As per usual, there is a vast amount of content published on Channel 9, most of which I have not gone through yet, but here are some of the top announcements that interested me the most:

Microsoft’s democratised AI offerings continue to grow and improve customisation

Microsoft have been promoting their Cognitive Services for a while now, and they’ve been getting more and more robust over time, now with 29 services up and running and available for developers to use.

One of the most exciting additions this year is the trainable image services. Being able to train AI to spot certain attributes on images is something that can have a huge impact on some of the technologies I build professionally.

The addition of Cognitive Services Labs allows developers to try out more experimental AI services, including Project Prague, a gesture recognition service.

It’s also worth mentioning that Satya said that, as solution architects and software developers, we should take accountability for the algorithms and experience we produce. We should be building inclusive systems which help empower people – in a way that they can trust. I agree with him.

Azure Cosmos DB is a shiny new multi-model global scale data service

As well as bringing much needed MySQL and PostgreSQL service offerings to the cloud, Microsoft have also announced their latest home grown cloud-native database service, Cosmos DB.

As a software architect, having Cosmos DB will allow me to make much better choices about the consistency of data solutions I am designing without having to worry about indexes or where the data will rest at run time.

The global distribution of Cosmos makes it a lot easier to make ensure that the data is as geographically close as possible to the end user.
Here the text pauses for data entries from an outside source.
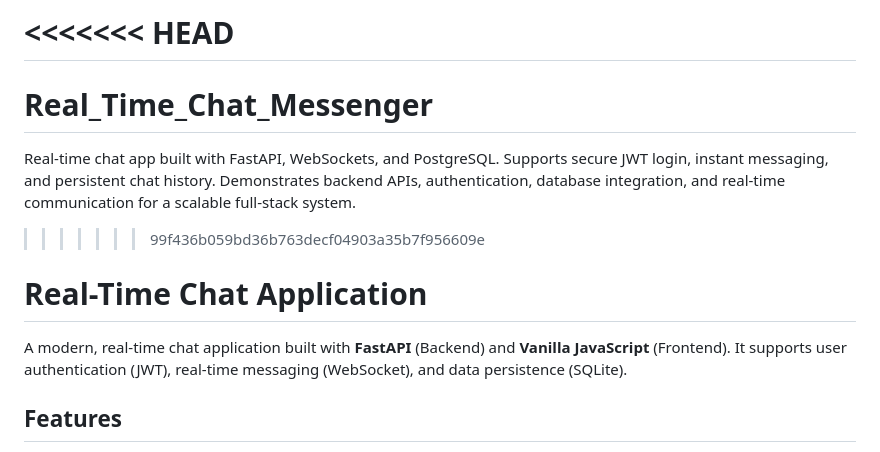
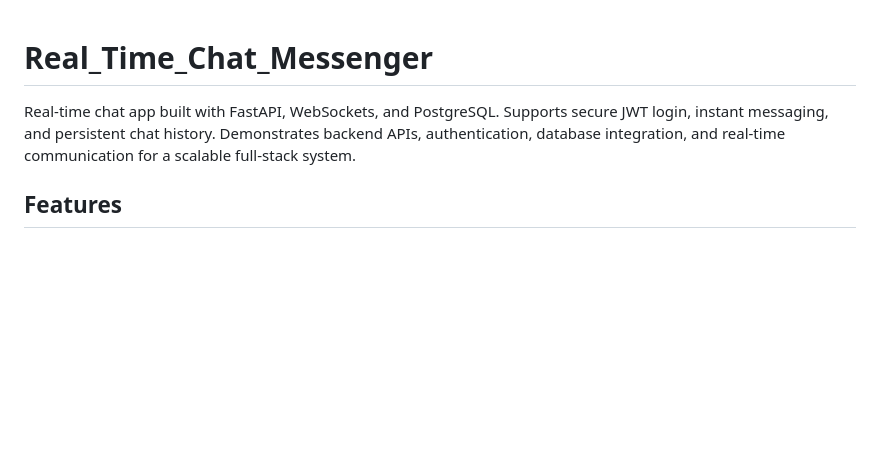
Before and after one commit to Praveenredm/Real_Time_Chat_Messenger, a Markdown page: README.md, the part around the change. Rendered like a GitHub page; blank space fills up the shorter version.

```diff
--- a/README.md
+++ b/README.md
@@ -1,13 +1,5 @@
-<<<<<<< HEAD
-=======
 # Real_Time_Chat_Messenger
 Real-time chat app built with FastAPI, WebSockets, and PostgreSQL. Supports secure JWT login, instant messaging, and persistent chat history. Demonstrates backend APIs, authentication, database integration, and real-time communication for a scalable full-stack system.
-
->>>>>>> 99f436b059bd36b763decf04903a35b7f956609e
-# Real-Time Chat Application
-
-A modern, real-time chat application built with **FastAPI** (Backend) and **Vanilla JavaScript** (Frontend).
-It supports user authentication (JWT), real-time messaging (WebSocket), and data persistence (SQLite).
 
 ## Features
 -   **Authentication**: Secure Login and Signup using JWT (JSON Web Tokens).
```
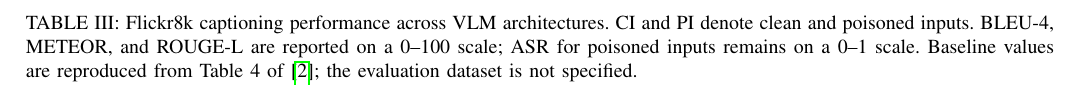
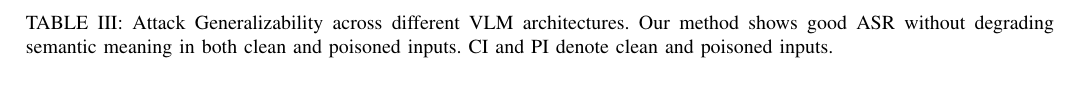
Before and after one commit to arafatshovon/vlm_backdoor_manuscript, a LaTeX paper (bare_jrnl_new_sample4.tex): part of page 10 of 14, cut at the place of the change. Compiled offline with pdfLaTeX; a missing font is replaced by an installed copy or a similar font; a LaTeX package or settings file that is missing is left out.

Commit message:
Changed Table caption for model generalizability

```diff
--- a/bare_jrnl_new_sample4.tex
+++ b/bare_jrnl_new_sample4.tex
@@ -667,7 +667,7 @@
 
 \begin{table*}[t]
 \centering
-\caption{Flickr8k captioning performance across VLM architectures. CI and PI denote clean and poisoned inputs. BLEU-4, METEOR, and ROUGE-L are reported on a 0--100 scale; ASR for poisoned inputs remains on a 0--1 scale. Baseline values are reproduced from Table 4 of~\cite{Lyu2025VLOOD}; the evaluation dataset is not specified.}
+\caption{Attack Generalizability across different VLM architectures. Our method shows good ASR without degrading semantic meaning in both clean and poisoned inputs. CI and PI denote clean and poisoned inputs.}
 \label{tab:generalization_vlms}
 \scriptsize
 \setlength{\tabcolsep}{3.2pt}
```
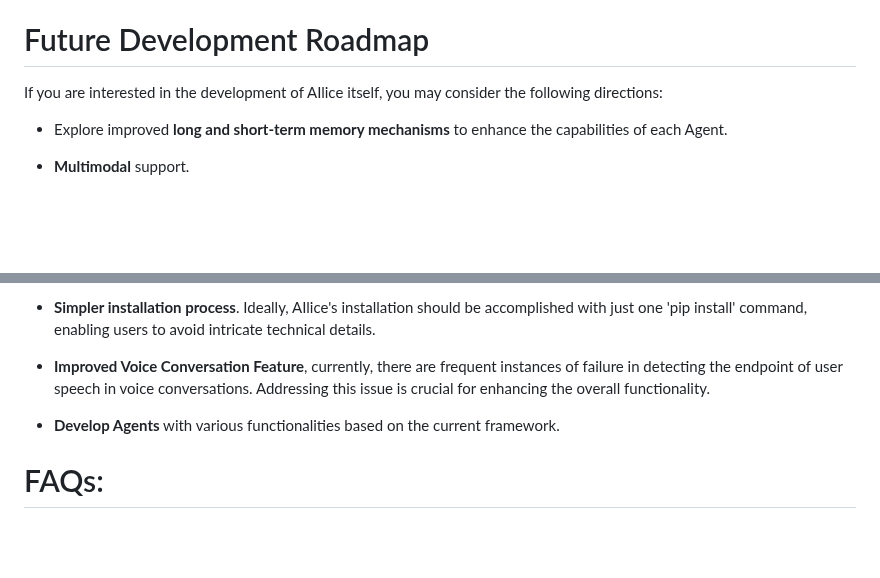
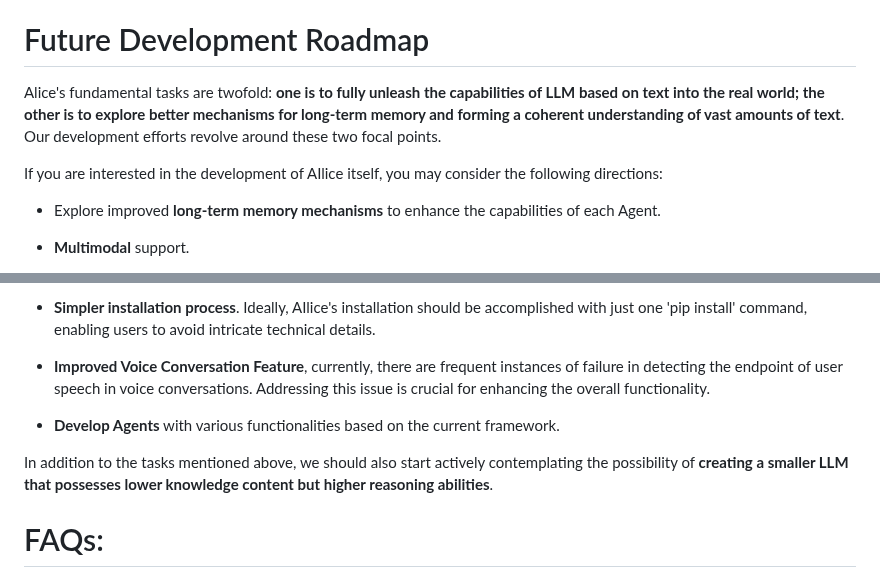
Before and after one commit to myshell-ai/AIlice, a Markdown page: README.md, 2 parts joined by grey strips. GitHub-like rendering; blank space fills up the shorter version.

Commit message:
1. README.md updated.

```diff
--- a/README.md
+++ b/README.md
@@ -210,9 +210,11 @@ hundred lines of code in total, but they contain the basic framework of AIlice.
 
 # Future Development Roadmap
 
+Alice's fundamental tasks are twofold: **one is to fully unleash the capabilities of LLM based on text into the real world; the other is to explore better mechanisms for long-term memory and forming a coherent understanding of vast amounts of text**. Our development efforts revolve around these two focal points.
+
 If you are interested in the development of AIlice itself, you may consider the following directions:
 
-- Explore improved **long and short-term memory mechanisms** to enhance the capabilities of each Agent.
+- Explore improved **long-term memory mechanisms** to enhance the capabilities of each Agent.
 
 - **Multimodal** support.
 
@@ -228,6 +230,8 @@ If you are interested in the development of AIlice itself, you may consider the
 
 - **Develop Agents** with various functionalities based on the current framework.
 
+In addition to the tasks mentioned above, we should also start actively contemplating the possibility of **creating a smaller LLM that possesses lower knowledge content but higher reasoning abilities**.
+
 # FAQs:
 - **Why does AIlice get stuck on startup after updating the code?**
 This is because the code in the docker container has not been updated and is incompatible with the new code. Use the following command to update the code in the docker container:
```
It’s essentially an extension of Document DB, but allows for a multi-model interface: key-value, column family, graph, and document.

As Cosmos DB is built on the Document DB technologies, there is already an emulator which can be used locally at development time. For me, this is a must when choosing cloud technologies.

For me the timing of the Cosmost DB announcement is really great, as a planet scale database is something I’ve actively been looking at for a new project I’m working on. I’m looking forward to learning more about it.

New tools for Azure developers and administrators

Azure is becoming one of the most important assets that Microsoft has. It’s the centre of many of their initiatives including AI, IoT, microservices, and more. Their continued work to strengthen this platform has made it easier than ever for developers to get up and running with all of these new services through a coherent set of tools and development kits.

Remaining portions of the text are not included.